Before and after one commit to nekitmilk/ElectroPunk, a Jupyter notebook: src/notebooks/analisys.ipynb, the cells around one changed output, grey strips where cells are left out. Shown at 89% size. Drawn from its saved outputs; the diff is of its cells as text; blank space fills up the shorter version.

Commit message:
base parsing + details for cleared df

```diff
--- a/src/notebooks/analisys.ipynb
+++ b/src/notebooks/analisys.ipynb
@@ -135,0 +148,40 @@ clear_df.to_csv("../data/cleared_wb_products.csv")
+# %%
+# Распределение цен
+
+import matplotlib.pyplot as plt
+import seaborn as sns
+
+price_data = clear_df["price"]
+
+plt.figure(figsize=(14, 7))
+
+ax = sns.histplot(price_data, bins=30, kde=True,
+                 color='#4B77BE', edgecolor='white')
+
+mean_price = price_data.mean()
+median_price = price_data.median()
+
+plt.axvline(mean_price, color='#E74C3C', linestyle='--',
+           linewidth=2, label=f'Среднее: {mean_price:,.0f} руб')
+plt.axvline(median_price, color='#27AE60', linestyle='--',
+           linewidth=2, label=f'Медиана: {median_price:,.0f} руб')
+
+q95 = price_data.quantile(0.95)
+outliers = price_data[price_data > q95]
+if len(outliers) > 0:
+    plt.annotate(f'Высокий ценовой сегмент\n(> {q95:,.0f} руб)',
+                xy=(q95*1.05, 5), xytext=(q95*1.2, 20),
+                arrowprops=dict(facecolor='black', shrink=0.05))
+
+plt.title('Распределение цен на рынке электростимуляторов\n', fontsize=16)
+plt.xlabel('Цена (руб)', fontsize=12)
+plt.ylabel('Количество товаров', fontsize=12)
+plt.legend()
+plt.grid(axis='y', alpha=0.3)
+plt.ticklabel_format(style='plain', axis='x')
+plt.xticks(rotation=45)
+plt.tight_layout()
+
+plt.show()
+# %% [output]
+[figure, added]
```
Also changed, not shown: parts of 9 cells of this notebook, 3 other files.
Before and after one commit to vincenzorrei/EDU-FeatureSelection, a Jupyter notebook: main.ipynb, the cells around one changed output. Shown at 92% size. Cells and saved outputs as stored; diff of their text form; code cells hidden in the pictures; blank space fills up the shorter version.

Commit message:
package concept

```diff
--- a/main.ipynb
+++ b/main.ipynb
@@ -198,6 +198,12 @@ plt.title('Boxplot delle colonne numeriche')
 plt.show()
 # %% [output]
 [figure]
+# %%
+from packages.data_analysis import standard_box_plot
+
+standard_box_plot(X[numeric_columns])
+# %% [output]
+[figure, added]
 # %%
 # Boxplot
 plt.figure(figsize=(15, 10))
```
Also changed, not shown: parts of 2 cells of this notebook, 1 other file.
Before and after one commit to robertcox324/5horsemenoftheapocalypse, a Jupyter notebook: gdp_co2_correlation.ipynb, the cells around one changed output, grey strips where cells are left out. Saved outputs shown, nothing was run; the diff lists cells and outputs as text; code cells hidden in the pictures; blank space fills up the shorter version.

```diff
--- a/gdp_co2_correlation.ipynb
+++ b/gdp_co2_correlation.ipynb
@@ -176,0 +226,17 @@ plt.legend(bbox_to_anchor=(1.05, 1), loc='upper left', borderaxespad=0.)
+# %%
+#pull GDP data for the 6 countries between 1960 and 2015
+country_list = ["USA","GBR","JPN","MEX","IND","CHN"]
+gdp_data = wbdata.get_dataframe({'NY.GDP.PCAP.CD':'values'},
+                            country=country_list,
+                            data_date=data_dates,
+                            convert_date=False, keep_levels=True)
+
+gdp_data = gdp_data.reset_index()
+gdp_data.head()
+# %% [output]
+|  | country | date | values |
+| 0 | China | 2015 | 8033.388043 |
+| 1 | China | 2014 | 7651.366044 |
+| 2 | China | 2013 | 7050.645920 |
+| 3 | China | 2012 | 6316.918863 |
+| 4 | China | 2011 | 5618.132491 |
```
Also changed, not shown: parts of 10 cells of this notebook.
------------------------------------------------------------
Repeat, word for word, all of the data shown above.

Before and after one commit to nekitmilk/ElectroPunk, a Jupyter notebook: src/notebooks/analisys.ipynb, the cells around one changed output, grey strips where cells are left out. Shown at 89% size. Drawn from its saved outputs; the diff is of its cells as text; blank space fills up the shorter version.

Commit message:
base parsing + details for cleared df

```diff
--- a/src/notebooks/analisys.ipynb
+++ b/src/notebooks/analisys.ipynb
@@ -135,0 +148,40 @@ clear_df.to_csv("../data/cleared_wb_products.csv")
+# %%
+# Распределение цен
+
+import matplotlib.pyplot as plt
+import seaborn as sns
+
+price_data = clear_df["price"]
+
+plt.figure(figsize=(14, 7))
+
+ax = sns.histplot(price_data, bins=30, kde=True,
+                 color='#4B77BE', edgecolor='white')
+
+mean_price = price_data.mean()
+median_price = price_data.median()
+
+plt.axvline(mean_price, color='#E74C3C', linestyle='--',
+           linewidth=2, label=f'Среднее: {mean_price:,.0f} руб')
+plt.axvline(median_price, color='#27AE60', linestyle='--',
+           linewidth=2, label=f'Медиана: {median_price:,.0f} руб')
+
+q95 = price_data.quantile(0.95)
+outliers = price_data[price_data > q95]
+if len(outliers) > 0:
+    plt.annotate(f'Высокий ценовой сегмент\n(> {q95:,.0f} руб)',
+                xy=(q95*1.05, 5), xytext=(q95*1.2, 20),
+                arrowprops=dict(facecolor='black', shrink=0.05))
+
+plt.title('Распределение цен на рынке электростимуляторов\n', fontsize=16)
+plt.xlabel('Цена (руб)', fontsize=12)
+plt.ylabel('Количество товаров', fontsize=12)
+plt.legend()
+plt.grid(axis='y', alpha=0.3)
+plt.ticklabel_format(style='plain', axis='x')
+plt.xticks(rotation=45)
+plt.tight_layout()
+
+plt.show()
+# %% [output]
+[figure, added]
```
Also changed, not shown: parts of 9 cells of this notebook, 3 other files.
Before and after one commit to vincenzorrei/EDU-FeatureSelection, a Jupyter notebook: main.ipynb, the cells around one changed output. Shown at 92% size. Cells and saved outputs as stored; diff of their text form; code cells hidden in the pictures; blank space fills up the shorter version.

Commit message:
package concept

```diff
--- a/main.ipynb
+++ b/main.ipynb
@@ -198,6 +198,12 @@ plt.title('Boxplot delle colonne numeriche')
 plt.show()
 # %% [output]
 [figure]
+# %%
+from packages.data_analysis import standard_box_plot
+
+standard_box_plot(X[numeric_columns])
+# %% [output]
+[figure, added]
 # %%
 # Boxplot
 plt.figure(figsize=(15, 10))
```
Also changed, not shown: parts of 2 cells of this notebook, 1 other file.
Before and after one commit to robertcox324/5horsemenoftheapocalypse, a Jupyter notebook: gdp_co2_correlation.ipynb, the cells around one changed output, grey strips where cells are left out. Saved outputs shown, nothing was run; the diff lists cells and outputs as text; code cells hidden in the pictures; blank space fills up the shorter version.

```diff
--- a/gdp_co2_correlation.ipynb
+++ b/gdp_co2_correlation.ipynb
@@ -176,0 +226,17 @@ plt.legend(bbox_to_anchor=(1.05, 1), loc='upper left', borderaxespad=0.)
+# %%
+#pull GDP data for the 6 countries between 1960 and 2015
+country_list = ["USA","GBR","JPN","MEX","IND","CHN"]
+gdp_data = wbdata.get_dataframe({'NY.GDP.PCAP.CD':'values'},
+                            country=country_list,
+                            data_date=data_dates,
+                            convert_date=False, keep_levels=True)
+
+gdp_data = gdp_data.reset_index()
+gdp_data.head()
+# %% [output]
+|  | country | date | values |
+| 0 | China | 2015 | 8033.388043 |
+| 1 | China | 2014 | 7651.366044 |
+| 2 | China | 2013 | 7050.645920 |
+| 3 | China | 2012 | 6316.918863 |
+| 4 | China | 2011 | 5618.132491 |
```
Also changed, not shown: parts of 10 cells of this notebook.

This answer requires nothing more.